The term "grossing" means inspecting the specimens, describing and measuring the tissue, inking if needed, and sectioning the tissue to be processed for diagnosis. The skin sample provides the most diagnostically valuable parts of a specimen for the pathologist's review. The gross description provides information that aides the dermatologist or dermatopathologist in rendering a diagnosis during microscopic evaluation of the tissue.
Although the topic of skin gross examination is too broad (and varied) to be covered in its entirety in this course, the content is reflective of the most common grossing practices in the dermatopathology laboratory. Gross examinations can be performed by: pathologists, dermatologists, pathologist assistants, lab personnel qualified to perform high complexity testing per CLIA '88.
General Considerations During Gross Examination
  1. First and foremost, the patient information on the requisition and on the specimen container MUST match in its entirety. This includes at least three patient identifiers as well as the specimen site(s). Requisitions typically identify the surgical procedure, such as punch, shave, excision, and so on. Any missing, conflicting, or unclear information must be investigated before proceeding. Also, the cassette number/ bar code must match the specimen as well as the requisition. Most errors occur during this pre-analytic phase.
  2. The grossing station must be well ventilated to prevent inhalation of formaldehyde fumes. Personal protective equipment (PPE) should include disposable gloves and lab coat, as well as protective eye wear. Blades and sharps used during grossing must be disposed of in approved biohazardous waste containers.
  3. One specimen container should be opened at one time during grossing to prevent mix-ups.
  4. The number of pieces in each container should be noted. In the case of curettage, samples are measured in aggregate, since there may be over a dozen fragments submitted.
  5. The color description of skin tissue will be most often "tan." Unusual skin surface or pigmentation should be noted.
  6. Measurements of the skin surface dimensions and depth should be documented. Any tissue that is small enough to slip through the cassette holes should be submitted whole and wrapped in processing tissue paper or a processing mesh bag.
  7. Tissue should be inked only if it conveys information such as orientation and margins in excisions, or which side to embed down. Inking cut surfaces of tissue one color will help the embedding tech determine which surface should be embedded down, where inked surfaces will meet the blade first during the microtomy process. Inking is typically reserved for excisions. Inking margins on biopsies is not required since a second procedure is anticipated based on the diagnosis of the biopsy.

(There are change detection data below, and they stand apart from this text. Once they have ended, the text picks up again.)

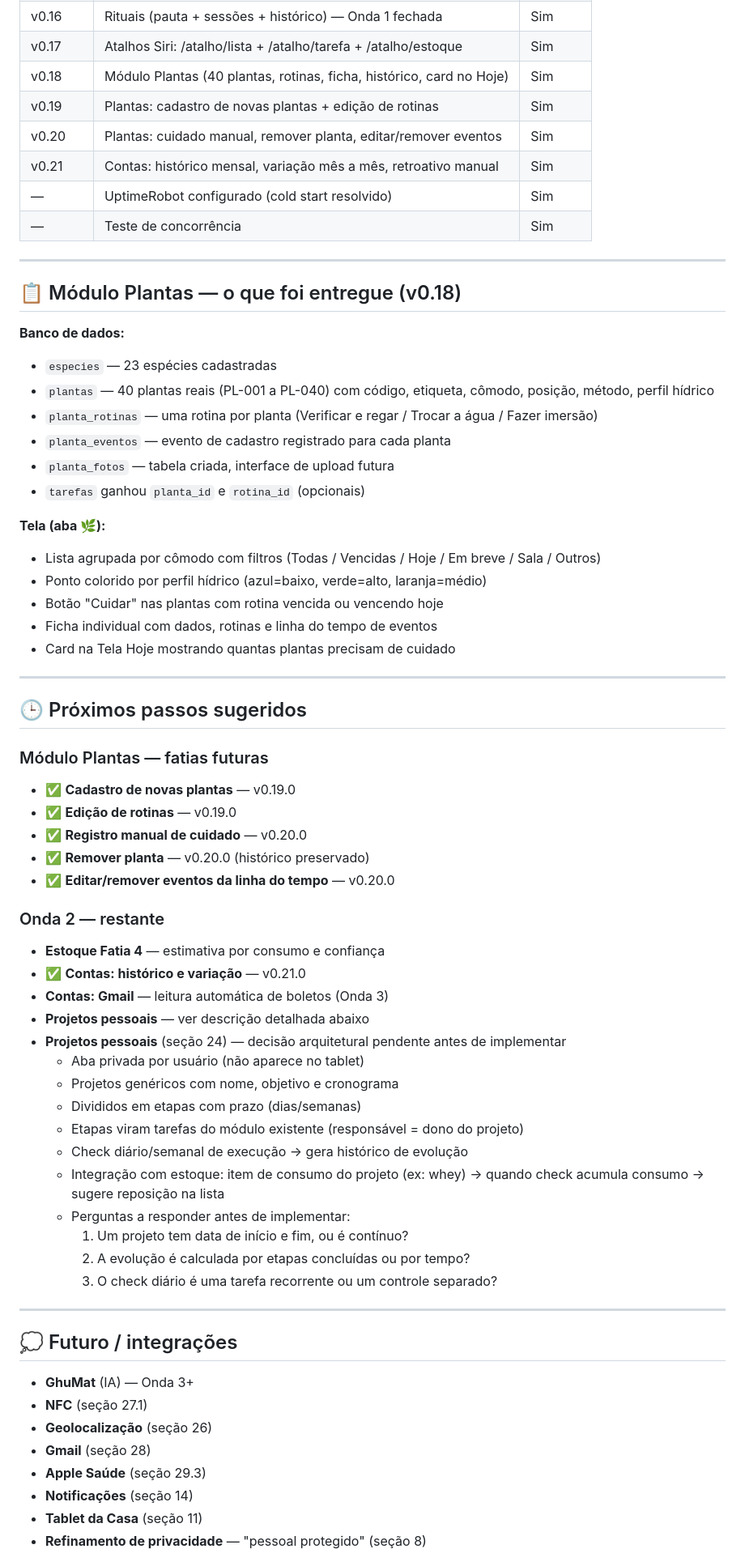
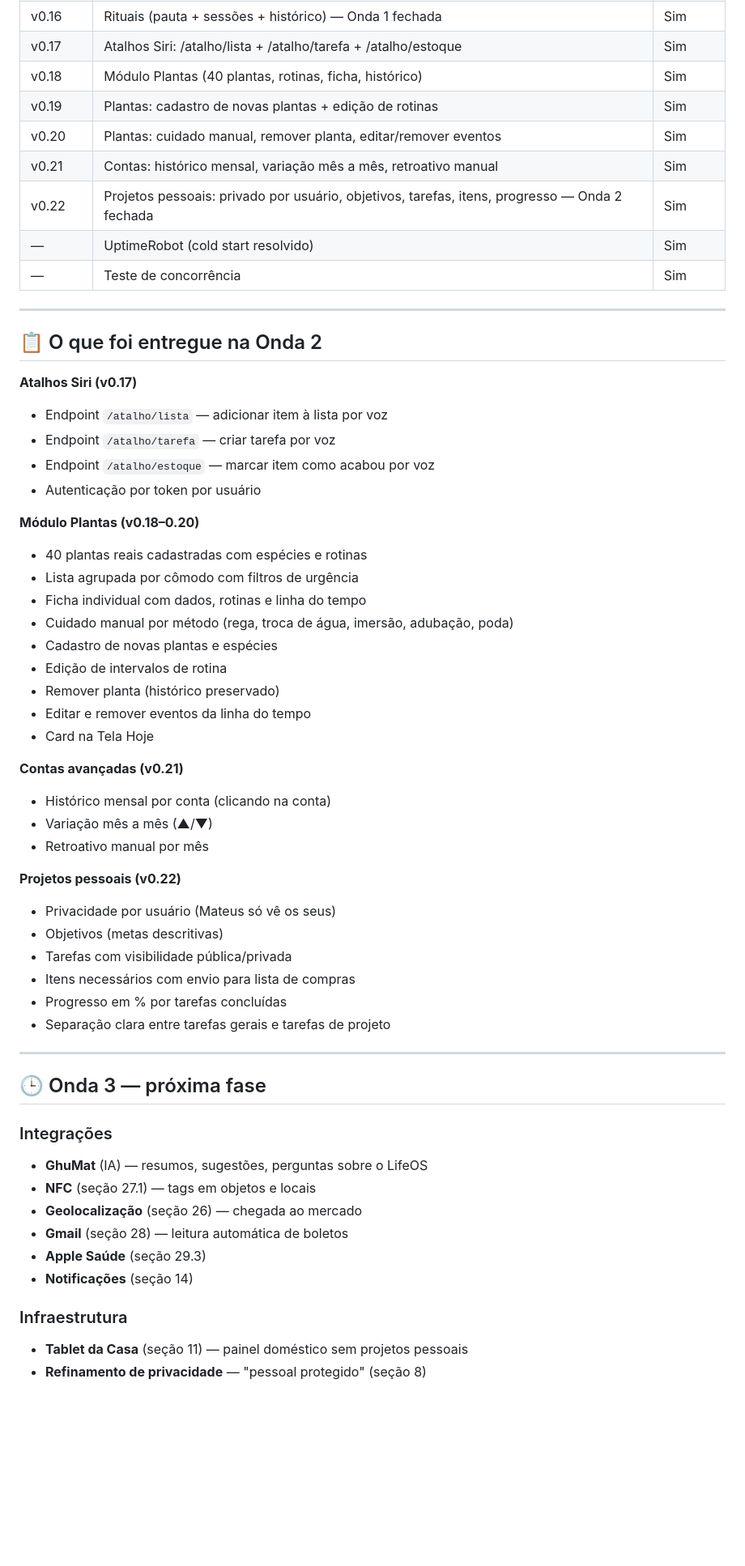
Before and after one commit to mateuscrlopes/lifeos, a Markdown page: BACKLOG.md, the part around one of its changes. Shown at 81% size. Rendered like a GitHub page; blank space fills up the shorter version.

Commit message:
BACKLOG: Onda 2 concluida

```diff
--- a/BACKLOG.md
+++ b/BACKLOG.md
@@ -23,69 +23,60 @@
 | v0.15 | Alimentação (cardápio + lista de ingredientes) | Sim |
 | v0.16 | Rituais (pauta + sessões + histórico) — Onda 1 fechada | Sim |
 | v0.17 | Atalhos Siri: /atalho/lista + /atalho/tarefa + /atalho/estoque | Sim |
-| v0.18 | Módulo Plantas (40 plantas, rotinas, ficha, histórico, card no Hoje) | Sim |
+| v0.18 | Módulo Plantas (40 plantas, rotinas, ficha, histórico) | Sim |
 | v0.19 | Plantas: cadastro de novas plantas + edição de rotinas | Sim |
 | v0.20 | Plantas: cuidado manual, remover planta, editar/remover eventos | Sim |
 | v0.21 | Contas: histórico mensal, variação mês a mês, retroativo manual | Sim |
-| — | UptimeRobot configurado (cold start resolvido) | Sim |
+| v0.22 | Projetos pessoais: privado por usuário, objetivos, tarefas, itens, progresso — Onda 2 fechada | Sim |
+| — | UptimeRobot (cold start resolvido) | Sim |
 | — | Teste de concorrência | Sim |
 
 ---
 
-## 📋 Módulo Plantas — o que foi entregue (v0.18)
+## 📋 O que foi entregue na Onda 2
 
-**Banco de dados:**
-- `especies` — 23 espécies cadastradas
-- `plantas` — 40 plantas reais (PL-001 a PL-040) com código, etiqueta, cômodo, posição, método, perfil hídrico
-- `planta_rotinas` — uma rotina por planta (Verificar e regar / Trocar a água / Fazer imersão)
-- `planta_eventos` — evento de cadastro registrado para cada planta
-- `planta_fotos` — tabela criada, interface de upload futura
-- `tarefas` ganhou `planta_id` e `rotina_id` (opcionais)
+**Atalhos Siri (v0.17)**
+- Endpoint `/atalho/lista` — adicionar item à lista por voz
+- Endpoint `/atalho/tarefa` — criar tarefa por voz
+- Endpoint `/atalho/estoque` — marcar item como acabou por voz
+- Autenticação por token por usuário
 
-**Tela (aba 🌿):**
-- Lista agrupada por cômodo com filtros (Todas / Vencidas / Hoje / Em breve / Sala / Outros)
-- Ponto colorido por perfil hídrico (azul=baixo, verde=alto, laranja=médio)
-- Botão "Cuidar" nas plantas com rotina vencida ou vencendo hoje
-- Ficha individual com dados, rotinas e linha do tempo de eventos
-- Card na Tela Hoje mostrando quantas plantas precisam de cuidado
+**Módulo Plantas (v0.18–0.20)**
+- 40 plantas reais cadastradas com espécies e rotinas
+- Lista agrupada por cômodo com filtros de urgência
+- Ficha individual com dados, rotinas e linha do tempo
+- Cuidado manual por método (rega, troca de água, imersão, adubação, poda)
+- Cadastro de novas plantas e espécies
+- Edição de intervalos de rotina
+- Remover planta (histórico preservado)
+- Editar e remover eventos da linha do tempo
+- Card na Tela Hoje
+
+**Contas avançadas (v0.21)**
+- Histórico mensal por conta (clicando na conta)
+- Variação mês a mês (▲/▼)
+- Retroativo manual por mês
+
+**Projetos pessoais (v0.22)**
+- Privacidade por usuário (Mateus só vê os seus)
+- Objetivos (metas descritivas)
+- Tarefas com visibilidade pública/privada
+- Itens necessários com envio para lista de compras
+- Progresso em % por tarefas concluídas
+- Separação clara entre tarefas gerais e tarefas de projeto
 
 ---
 
-## 🕒 Próximos passos sugeridos
+## 🕒 Onda 3 — próxima fase
 
-### Módulo Plantas — fatias futuras
-- ✅ **Cadastro de novas plantas** — v0.19.0
-- ✅ **Edição de rotinas** — v0.19.0
-- ✅ **Registro manual de cuidado** — v0.20.0
-- ✅ **Remover planta** — v0.20.0 (histórico preservado)
-- ✅ **Editar/remover eventos da linha do tempo** — v0.20.0
-
-### Onda 2 — restante
-- **Estoque Fatia 4** — estimativa por consumo e confiança
-- ✅ **Contas: histórico e variação** — v0.21.0
-- **Contas: Gmail** — leitura automática de boletos (Onda 3)
-- **Projetos pessoais** — ver descrição detalhada abaixo
-- **Projetos pessoais** (seção 24) — decisão arquitetural pendente antes de implementar
-  - Aba privada por usuário (não aparece no tablet)
-  - Projetos genéricos com nome, objetivo e cronograma
-  - Divididos em etapas com prazo (dias/semanas)
-  - Etapas viram tarefas do módulo existente (responsável = dono do projeto)
-  - Check diário/semanal de execução → gera histórico de evolução
-  - Integração com estoque: item de consumo do projeto (ex: whey) → quando check acumula consumo → sugere reposição na lista
-  - Perguntas a responder antes de implementar:
-    1. Um projeto tem data de início e fim, ou é contínuo?
-    2. A evolução é calculada por etapas concluídas ou por tempo?
-    3. O check diário é uma tarefa recorrente ou um controle separado?
-
----
-
-## 💭 Futuro / integrações
-
-- **GhuMat** (IA) — Onda 3+
-- **NFC** (seção 27.1)
-- **Geolocalização** (seção 26)
-- **Gmail** (seção 28)
+### Integrações
+- **GhuMat** (IA) — resumos, sugestões, perguntas sobre o LifeOS
+- **NFC** (seção 27.1) — tags em objetos e locais
+- **Geolocalização** (seção 26) — chegada ao mercado
+- **Gmail** (seção 28) — leitura automática de boletos
 - **Apple Saúde** (seção 29.3)
 - **Notificações** (seção 14)
-- **Tablet da Casa** (seção 11)
+
+### Infraestrutura
+- **Tablet da Casa** (seção 11) — painel doméstico sem projetos pessoais
 - **Refinamento de privacidade** — "pessoal protegido" (seção 8)
```
Also changed, not shown: other parts of BACKLOG.md (+7 -3 lines).
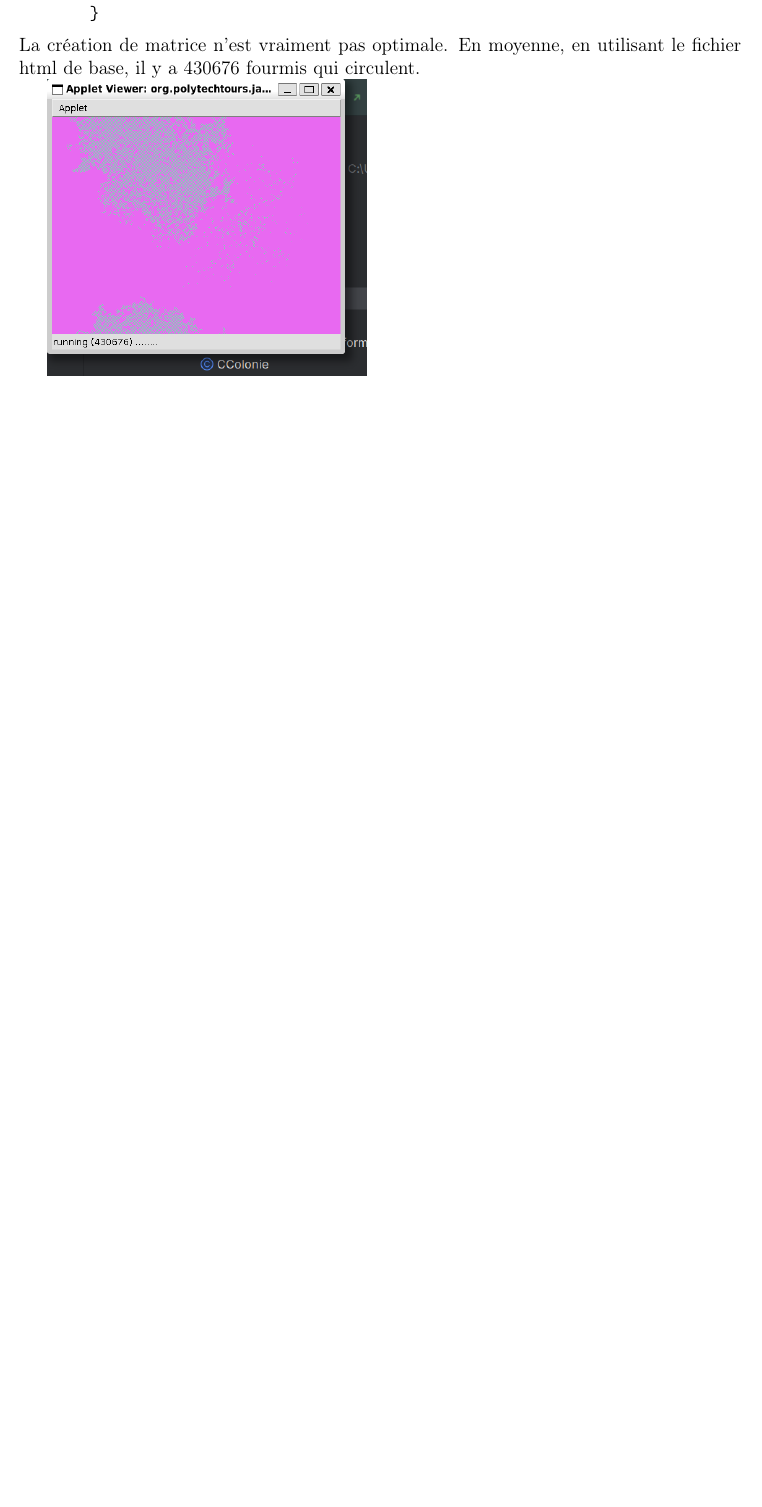
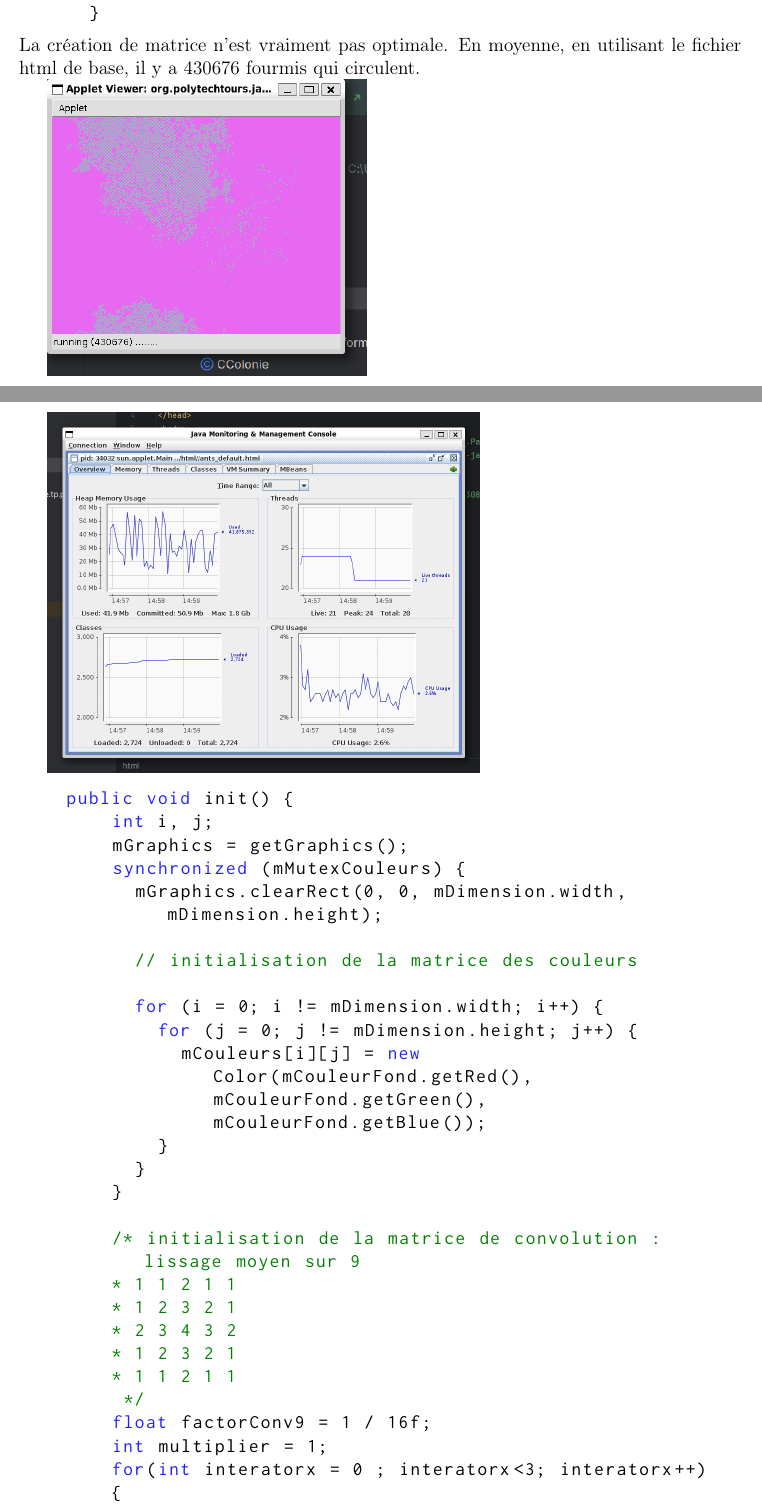
Before and after one commit to 11kainani/fourmis_java, a LaTeX document (rapport/TP5_MANZA.tex): part of page 4 of 5 before the commit and two parts of pages 4 and 5 of 7 after it, the two joined at a grey line, cut so that both start at the same text, the shorter picture padded with empty space. The pictures show the PDF file rapport/TP5_MANZA.pdf that the author committed with the source.

Commit message:
Base dormat of the projet

```diff
--- a/rapport/TP5_MANZA.tex
+++ b/rapport/TP5_MANZA.tex
@@ -183,3 +183,31 @@ La création de matrice n'est vraiment pas optimale. En moyenne, en utilisant le
 
 \includegraphics[scale=0.75]{images/appletSansModification.png}
 
+\includegraphics[scale=0.5]{images/jconsole_sans_modif.png}
+
+\begin{lstlisting}
+    public void init() {
+        int i, j;
+        mGraphics = getGraphics();
+        synchronized (mMutexCouleurs) {
+          mGraphics.clearRect(0, 0, mDimension.width, mDimension.height);
+
+          // initialisation de la matrice des couleurs
+
+          for (i = 0; i != mDimension.width; i++) {
+            for (j = 0; j != mDimension.height; j++) {
+              mCouleurs[i][j] = new Color(mCouleurFond.getRed(), mCouleurFond.getGreen(), mCouleurFond.getBlue());
+            }
+          }
+        }
+
+        /* initialisation de la matrice de convolution : lissage moyen sur 9
+        * 1 1 2 1 1
+        * 1 2 3 2 1
+        * 2 3 4 3 2
+        * 1 2 3 2 1
+        * 1 1 2 1 1
+         */
+        float factorConv9 = 1 / 16f;
+        int multiplier = 1;
+        for(int interatorx = 0 ; interatorx<3; interatorx++)
@@ -185,0 +222,8 @@ La création de matrice n'est vraiment pas optimale. En moyenne, en utilisant le
+            if(multiplier != 1)
+            {
+              multiplier =1;
+            }
+          }
+        }
+
+        // initialisation de la matrice de convolution : lissage moyen sur 25
@@ -185,0 +240,12 @@ La création de matrice n'est vraiment pas optimale. En moyenne, en utilisant le
+        // initialisation de la matrice de convolution : lissage moyen sur 49
+        // cases
+        /*
+         * 1 1 2 2 2 1 1
+         * 1 2 3 4 3 2 1
+         * 2 3 4 5 4 3 2
+         * 2 4 5 8 5 4 2
+         * 2 3 4 5 4 3 2
+         * 1 2 3 4 3 2 1
+         * 1 1 2 2 2 1 1
+         */
+        // initialisation de la matrice de convolution : lissage moyen sur 25
@@ -186,3 +262,7 @@ La création de matrice n'est vraiment pas optimale. En moyenne, en utilisant le
+        mSuspendu = false;
+      }
+\end{lstlisting}
+
 \section{Analyse finale}
 % Your results go here.
 
```
Also changed, not shown: rapport/TP5_MANZA.pdf, rapport/images/appletModifMatrix.png (added), rapport/TP5_MANZA.tex (28 more changed lines), 6 other files.
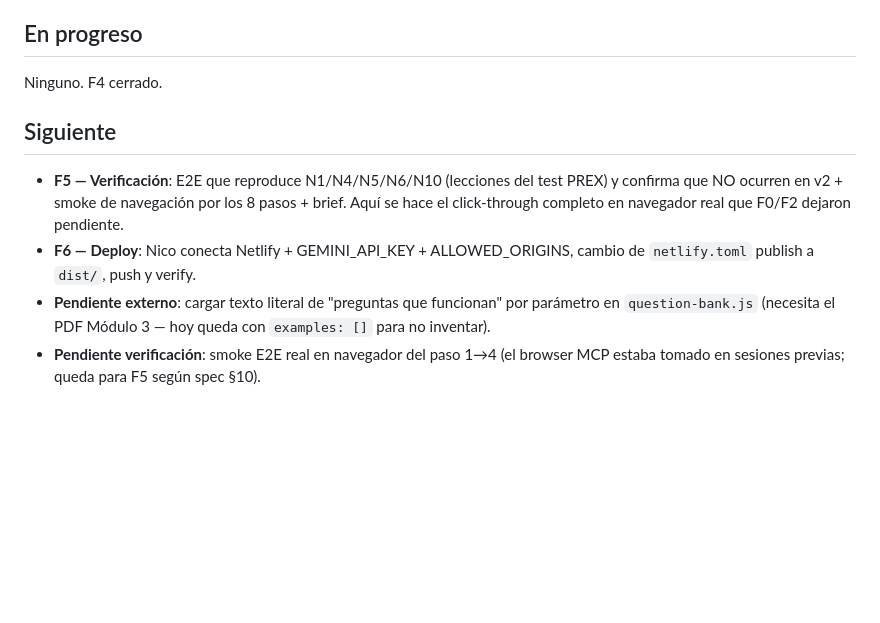
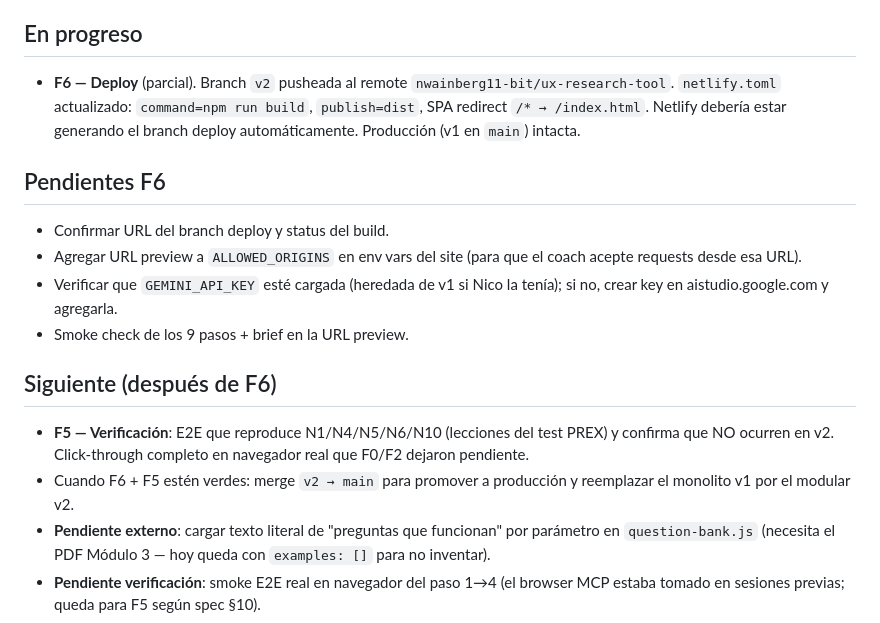
Before and after one commit to nwainberg11-bit/ux-research-tool, a Markdown page: docs/STATE.md, the part around the change. GitHub-like rendering; blank space fills up the shorter version.

Commit message:
docs: [NICO] STATE.md — v2 pusheada, F6 deploy en curso

```diff
--- a/docs/STATE.md
+++ b/docs/STATE.md
@@ -19,11 +19,17 @@ Reescritura v2 en curso. Spec aprobado (`docs/SPEC-V2.md`). Rama `v2` (v1 monoli
 - **F4 — Cierre** ✅. Tres archivos chicos: `src/brief/assemble.js` (función pura state→brief estructurado, con trazabilidad y completitud), `src/brief/export.js` (función pura brief→Markdown), `src/steps/step-brief/view.js` (pantalla de cierre). Brief con barra de completitud por color (verde/amarillo/rojo), lista de faltantes desplegable, botones Copiar Markdown y Descargar .md. Marca "hipótesis a validar" cuando paso 1 lo flagueó. Render del brief en pantalla con trazabilidad por objetivo + escenario + recordatorio. Tests Vitest 9 nuevos (assemble + export). **41/41 verdes**. Build verde (43 módulos, 57kb/18kb gz). Archivos del cierre: máx 154 líneas.
 
 ## En progreso
-Ninguno. F4 cerrado.
+- **F6 — Deploy** (parcial). Branch `v2` pusheada al remote `nwainberg11-bit/ux-research-tool`. `netlify.toml` actualizado: `command=npm run build`, `publish=dist`, SPA redirect `/* → /index.html`. Netlify debería estar generando el branch deploy automáticamente. Producción (v1 en `main`) intacta.
 
-## Siguiente
-- **F5 — Verificación**: E2E que reproduce N1/N4/N5/N6/N10 (lecciones del test PREX) y confirma que NO ocurren en v2 + smoke de navegación por los 8 pasos + brief. Aquí se hace el click-through completo en navegador real que F0/F2 dejaron pendiente.
-- **F6 — Deploy**: Nico conecta Netlify + GEMINI_API_KEY + ALLOWED_ORIGINS, cambio de `netlify.toml` publish a `dist/`, push y verify.
+## Pendientes F6
+- Confirmar URL del branch deploy y status del build.
+- Agregar URL preview a `ALLOWED_ORIGINS` en env vars del site (para que el coach acepte requests desde esa URL).
+- Verificar que `GEMINI_API_KEY` esté cargada (heredada de v1 si Nico la tenía); si no, crear key en aistudio.google.com y agregarla.
+- Smoke check de los 9 pasos + brief en la URL preview.
+
+## Siguiente (después de F6)
+- **F5 — Verificación**: E2E que reproduce N1/N4/N5/N6/N10 (lecciones del test PREX) y confirma que NO ocurren en v2. Click-through completo en navegador real que F0/F2 dejaron pendiente.
+- Cuando F6 + F5 estén verdes: merge `v2 → main` para promover a producción y reemplazar el monolito v1 por el modular v2.
 - **Pendiente externo**: cargar texto literal de "preguntas que funcionan" por parámetro en `question-bank.js` (necesita el PDF Módulo 3 — hoy queda con `examples: []` para no inventar).
 - **Pendiente verificación**: smoke E2E real en navegador del paso 1→4 (el browser MCP estaba tomado en sesiones previas; queda para F5 según spec §10).
 
```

  8. Tissue should be sectioned according to accepted protocols for the laboratory. Generally, the sections should be approximately 3 -4 mm thick/wide. Skin grossing protocols must be standardized for all grossing personnel so that the results are consistent and quality is reproducible.
  9. Tissue should be submitted for the appropriate paraffin processing protocol, such as biopsy or routine processing.

Although most grossing techs are not familiar with the embedding and microtomy of tissue, familiarity with those techniques is a necessary prerequisite to ensure the quality of grossing in dermatopathology. Isn't the focus of grossing, after all, the proper embedding of a skin sample?